An honest answer would probably be “not many.” Americans tend to think about their brothers and sisters in law enforcement only when police services are needed. (And let’s not forget the unseen dispatchers who have to know what to do in any emergency, get the details right so that first responders can respond swiftly, maintain control of the situation—and then do it all over again for the next caller.) As crime rates continue to decline, the hard work that got America there is often overlooked and unappreciated.

Still, many families will be thinking about a police officer on Thanksgiving Day—an absent one. There will be many empty chairs as turkey is carved and slices of pumpkin pie are passed around. Some officers will be working holiday shifts; others—109 of them, to be precise—died in the line of duty this year as the result of gunfire, automobile accidents, stabbings, and other risks that come with the job.

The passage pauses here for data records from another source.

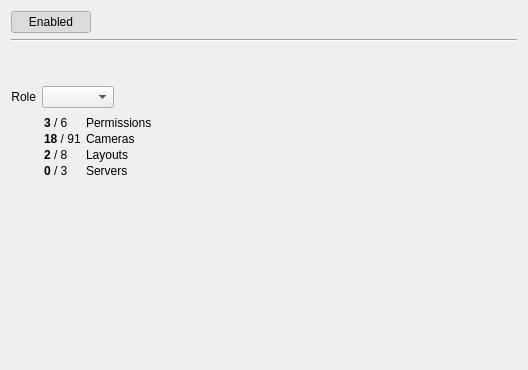
networkoptix/nx_open, file client/src/ui/widgets/properties/user_settings_widget.ui: the form before one commit.
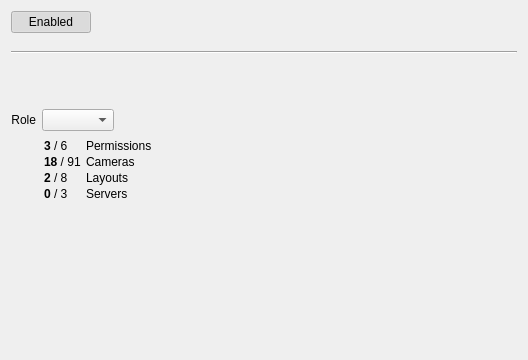
The form after the commit. Custom widgets are drawn as their Qt base class.

Commit message:
Work on user management
<==== Mercurial data ====>
Branch: dev_3.0.0_gui

Patch:
```diff
--- a/client/src/ui/widgets/properties/user_settings_widget.ui
+++ b/client/src/ui/widgets/properties/user_settings_widget.ui
@@ -7,7 +7,7 @@
     <x>0</x>
     <y>0</y>
     <width>528</width>
-    <height>370</height>
+    <height>360</height>
    </rect>
   </property>
   <layout class="QVBoxLayout" name="verticalLayout">
@@ -31,7 +31,24 @@
     </widget>
    </item>
    <item>
+    <layout class="QVBoxLayout" name="verticalLayout_2">
+     <property name="sizeConstraint">
+      <enum>QLayout::SetDefaultConstraint</enum>
+     </property>
+     <property name="topMargin">
+      <number>8</number>
+     </property>
+     <property name="bottomMargin">
+      <number>8</number>
+     </property>
+     <item>
     <widget class="Line" name="line_3">
+       <property name="minimumSize">
+        <size>
+         <width>0</width>
+         <height>10</height>
+        </size>
+       </property>
      <property name="orientation">
       <enum>Qt::Horizontal</enum>
      </property>
@@ -45,6 +62,8 @@
    </item>
    <item>
     <widget class="QnInputField" name="emailInputField" native="true"/>
+     </item>
+    </layout>
    </item>
    <item>
     <widget class="QnInputField" name="passwordInputField" native="true"/>
```
Lines whose indentation alone changed are shown as unchanged. The commit also changes 2 other files.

Although most officers will survive to fight crime another year, there are other prices to be paid. Job-related stress causes health problems—many of them serious—and can wreck families and friendships. Many officers are depressed and lonely, feeling that no one understands the challenges and risks they face daily.

Other pressures come from society at large. The enormous US federal deficit has raised the ire of many taxpayers, and sometimes police officers are the target. At a June 8 campaign stop in Iowa, candidate Mitt Romney criticized President Obama for wanting to hire more firefighters, police officers, and teachers. “It’s time for us to cut back on government and help the American people,” he said. How did police evolve from vital public servants who save lives into unnecessary government workers who drain public funds?

In some localities, taxpayer gripes are affecting law enforcement in a very personal way. Numerous officers have been told not to expect the pensions they were once promised (and, in many cases, partially funded themselves by accepting lower salaries and signing up for paycheck deductions).

Perhaps this Thanksgiving will be different, however. America is realizing that police in the Northeast US, assisted by volunteers from across the country, saved countless lives from the devastation wrought by Hurricane Sandy. For example, over 1100 people were rescued when fast-rising floodwaters on Staten Island in New York threatened their homes.

Paul Browne, chief police spokesman, had high praise for the police officers—themselves victims of the hurricane, with their own homes and families to worry about. “Many risked their lives to make rescues,” Browne said. “There were transformers exploding and the danger of live wires in the water.”

It was a proud achievement for the officers—but it also raises some uncomfortable questions. Why did so many victims refuse to obey evacuation orders? Was this yet another case of Americans taking police for granted—assuming that rescuers would be coming if they were needed?

But this week is a time to think about giving thanks, not hurricanes and taxes. Do police officers have any reasons for gratitude this year? Yes, of course. Law enforcement is a career with a long record of courage, dedication, professionalism, and public service—often at great personal cost. Lives are saved, property is protected, wrongs are righted, and more often than not, life returns to its normal course after an emergency. Not every story has a happy ending, of course—but many of them do. There are more reasons than ever before to take pride in wearing a police uniform.

You are one of a very small and special group that makes those things happen every day. Thank you for your service, and have a wonderful Thanksgiving.

To learn more:

http://firstresponderpensionfacts.com/chicago-police-pension-facts-vs-political-fiction/

http://on.msnbc.com/ZLJIK4

http://www.odmp.org/search/year#ixzz2CElEPV1j

Jean Reynolds, Ph.D. is Professor Emeritus of English at Polk State College, where she taught report writing and communication skills in the criminal justice program. She is the author of seven books, including Police Talk (Pearson), co-written with the late Mary Mariani. Visit her website at www.YourPoliceWrite.com for free report writing resources. Go to www.Amazon.com for a free preview of her book The Criminal Justice Report Writing Guide for Officers. Dr. Reynolds is the police report writing expert for Law Enforcement Today.